Task item: Find the word "title" in the data. Return every line where it appears.

§ §

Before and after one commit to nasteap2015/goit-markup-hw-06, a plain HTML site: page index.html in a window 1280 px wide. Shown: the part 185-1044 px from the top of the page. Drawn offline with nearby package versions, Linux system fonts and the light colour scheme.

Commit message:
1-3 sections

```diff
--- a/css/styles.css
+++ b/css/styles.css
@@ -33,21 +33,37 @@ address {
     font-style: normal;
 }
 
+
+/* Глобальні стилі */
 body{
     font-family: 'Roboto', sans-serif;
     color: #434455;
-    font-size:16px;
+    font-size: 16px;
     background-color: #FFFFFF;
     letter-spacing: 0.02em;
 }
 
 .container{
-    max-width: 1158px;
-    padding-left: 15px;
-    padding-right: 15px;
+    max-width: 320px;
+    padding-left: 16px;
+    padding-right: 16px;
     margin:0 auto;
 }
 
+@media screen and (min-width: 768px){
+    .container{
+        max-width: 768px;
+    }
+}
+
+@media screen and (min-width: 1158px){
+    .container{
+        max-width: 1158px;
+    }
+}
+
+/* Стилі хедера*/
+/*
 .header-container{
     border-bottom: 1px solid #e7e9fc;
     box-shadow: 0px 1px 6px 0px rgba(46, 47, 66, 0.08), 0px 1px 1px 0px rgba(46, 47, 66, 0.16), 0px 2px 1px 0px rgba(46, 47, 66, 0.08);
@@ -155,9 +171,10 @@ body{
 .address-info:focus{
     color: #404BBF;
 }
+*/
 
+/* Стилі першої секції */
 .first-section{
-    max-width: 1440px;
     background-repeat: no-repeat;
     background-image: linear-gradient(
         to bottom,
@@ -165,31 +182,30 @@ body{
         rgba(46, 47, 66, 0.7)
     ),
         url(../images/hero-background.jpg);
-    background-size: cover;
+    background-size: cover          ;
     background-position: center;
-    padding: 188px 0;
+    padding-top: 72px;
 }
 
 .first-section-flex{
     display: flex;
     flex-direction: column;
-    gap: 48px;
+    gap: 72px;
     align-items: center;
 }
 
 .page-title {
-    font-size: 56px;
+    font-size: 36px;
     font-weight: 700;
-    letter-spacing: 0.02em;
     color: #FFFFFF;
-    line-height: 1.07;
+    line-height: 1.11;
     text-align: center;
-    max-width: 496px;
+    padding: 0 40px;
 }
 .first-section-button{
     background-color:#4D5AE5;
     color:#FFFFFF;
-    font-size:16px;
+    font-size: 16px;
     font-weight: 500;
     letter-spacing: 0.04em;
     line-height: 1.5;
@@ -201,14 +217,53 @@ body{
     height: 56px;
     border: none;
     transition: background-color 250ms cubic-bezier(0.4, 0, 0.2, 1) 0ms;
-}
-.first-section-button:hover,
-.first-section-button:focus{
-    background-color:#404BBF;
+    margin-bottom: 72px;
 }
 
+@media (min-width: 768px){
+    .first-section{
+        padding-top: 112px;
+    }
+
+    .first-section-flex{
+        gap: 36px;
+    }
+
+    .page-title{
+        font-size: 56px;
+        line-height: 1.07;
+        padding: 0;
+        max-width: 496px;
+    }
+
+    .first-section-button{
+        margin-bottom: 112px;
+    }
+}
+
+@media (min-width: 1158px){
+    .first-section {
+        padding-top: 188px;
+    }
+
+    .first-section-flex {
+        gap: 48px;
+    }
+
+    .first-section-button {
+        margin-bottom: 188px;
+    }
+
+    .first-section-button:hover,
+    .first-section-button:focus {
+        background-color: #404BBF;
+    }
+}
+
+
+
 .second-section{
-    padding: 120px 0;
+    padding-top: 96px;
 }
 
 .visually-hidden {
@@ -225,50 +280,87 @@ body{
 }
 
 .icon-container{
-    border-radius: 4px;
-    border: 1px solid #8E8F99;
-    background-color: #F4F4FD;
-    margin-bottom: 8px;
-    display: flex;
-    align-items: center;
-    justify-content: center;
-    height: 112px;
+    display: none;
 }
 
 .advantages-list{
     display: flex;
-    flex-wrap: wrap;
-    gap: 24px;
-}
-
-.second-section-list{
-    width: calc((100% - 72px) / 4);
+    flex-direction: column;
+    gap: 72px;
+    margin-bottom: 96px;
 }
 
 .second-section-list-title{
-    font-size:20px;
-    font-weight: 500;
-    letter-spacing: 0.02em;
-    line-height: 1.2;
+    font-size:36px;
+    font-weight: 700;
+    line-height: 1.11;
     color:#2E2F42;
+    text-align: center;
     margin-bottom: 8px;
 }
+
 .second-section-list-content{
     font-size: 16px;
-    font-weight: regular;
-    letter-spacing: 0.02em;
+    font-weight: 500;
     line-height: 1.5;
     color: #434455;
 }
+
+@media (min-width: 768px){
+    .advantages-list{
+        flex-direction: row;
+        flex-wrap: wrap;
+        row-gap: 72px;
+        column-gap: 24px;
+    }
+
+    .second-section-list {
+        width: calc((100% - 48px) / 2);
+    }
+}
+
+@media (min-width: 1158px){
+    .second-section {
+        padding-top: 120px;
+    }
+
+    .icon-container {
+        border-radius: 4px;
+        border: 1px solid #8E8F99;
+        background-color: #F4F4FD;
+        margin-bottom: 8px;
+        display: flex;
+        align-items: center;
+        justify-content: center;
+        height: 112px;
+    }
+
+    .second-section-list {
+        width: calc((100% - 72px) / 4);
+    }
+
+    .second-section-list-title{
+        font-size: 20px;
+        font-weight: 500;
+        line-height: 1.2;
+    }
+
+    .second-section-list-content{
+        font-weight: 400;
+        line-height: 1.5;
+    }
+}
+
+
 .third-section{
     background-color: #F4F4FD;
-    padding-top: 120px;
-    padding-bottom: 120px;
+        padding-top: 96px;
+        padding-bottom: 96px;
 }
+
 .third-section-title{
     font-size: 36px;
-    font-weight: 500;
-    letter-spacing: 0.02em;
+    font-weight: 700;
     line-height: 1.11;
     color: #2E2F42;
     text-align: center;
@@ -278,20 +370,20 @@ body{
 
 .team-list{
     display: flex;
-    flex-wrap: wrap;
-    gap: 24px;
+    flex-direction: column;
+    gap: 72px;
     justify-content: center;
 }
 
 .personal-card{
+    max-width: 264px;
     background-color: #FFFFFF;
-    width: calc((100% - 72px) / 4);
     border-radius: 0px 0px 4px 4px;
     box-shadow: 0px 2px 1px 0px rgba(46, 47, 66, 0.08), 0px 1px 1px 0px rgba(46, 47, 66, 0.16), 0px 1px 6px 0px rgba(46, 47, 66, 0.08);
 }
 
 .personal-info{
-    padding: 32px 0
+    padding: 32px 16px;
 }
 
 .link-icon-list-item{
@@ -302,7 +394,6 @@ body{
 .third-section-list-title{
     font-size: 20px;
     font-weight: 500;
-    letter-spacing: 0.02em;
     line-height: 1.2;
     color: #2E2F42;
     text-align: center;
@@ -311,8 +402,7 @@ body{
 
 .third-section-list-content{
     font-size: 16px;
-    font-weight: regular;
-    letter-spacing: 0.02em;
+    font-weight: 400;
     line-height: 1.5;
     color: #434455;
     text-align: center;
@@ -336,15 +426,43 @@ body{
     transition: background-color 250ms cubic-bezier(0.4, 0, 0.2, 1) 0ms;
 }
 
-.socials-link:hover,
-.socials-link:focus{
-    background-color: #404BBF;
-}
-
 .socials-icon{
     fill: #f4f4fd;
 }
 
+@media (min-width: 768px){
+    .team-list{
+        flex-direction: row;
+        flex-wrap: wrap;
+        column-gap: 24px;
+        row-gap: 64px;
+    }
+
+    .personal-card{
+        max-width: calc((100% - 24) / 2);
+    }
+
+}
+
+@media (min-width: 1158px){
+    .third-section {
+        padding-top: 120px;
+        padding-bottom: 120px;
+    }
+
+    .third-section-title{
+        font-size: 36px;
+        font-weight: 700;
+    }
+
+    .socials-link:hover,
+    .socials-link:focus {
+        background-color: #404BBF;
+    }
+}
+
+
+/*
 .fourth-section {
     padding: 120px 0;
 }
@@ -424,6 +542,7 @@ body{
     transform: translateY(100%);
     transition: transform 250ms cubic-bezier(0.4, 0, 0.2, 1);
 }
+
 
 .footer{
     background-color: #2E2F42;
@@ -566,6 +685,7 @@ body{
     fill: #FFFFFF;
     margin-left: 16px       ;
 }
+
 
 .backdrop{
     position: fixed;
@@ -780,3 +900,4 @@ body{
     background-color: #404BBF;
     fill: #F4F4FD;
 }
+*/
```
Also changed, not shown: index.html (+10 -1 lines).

§ §

Response box:
 .page-title {
+    .page-title{
 .second-section-list-title{
+    .second-section-list-title{
 .third-section-title{
 .third-section-list-title{
+    .third-section-title{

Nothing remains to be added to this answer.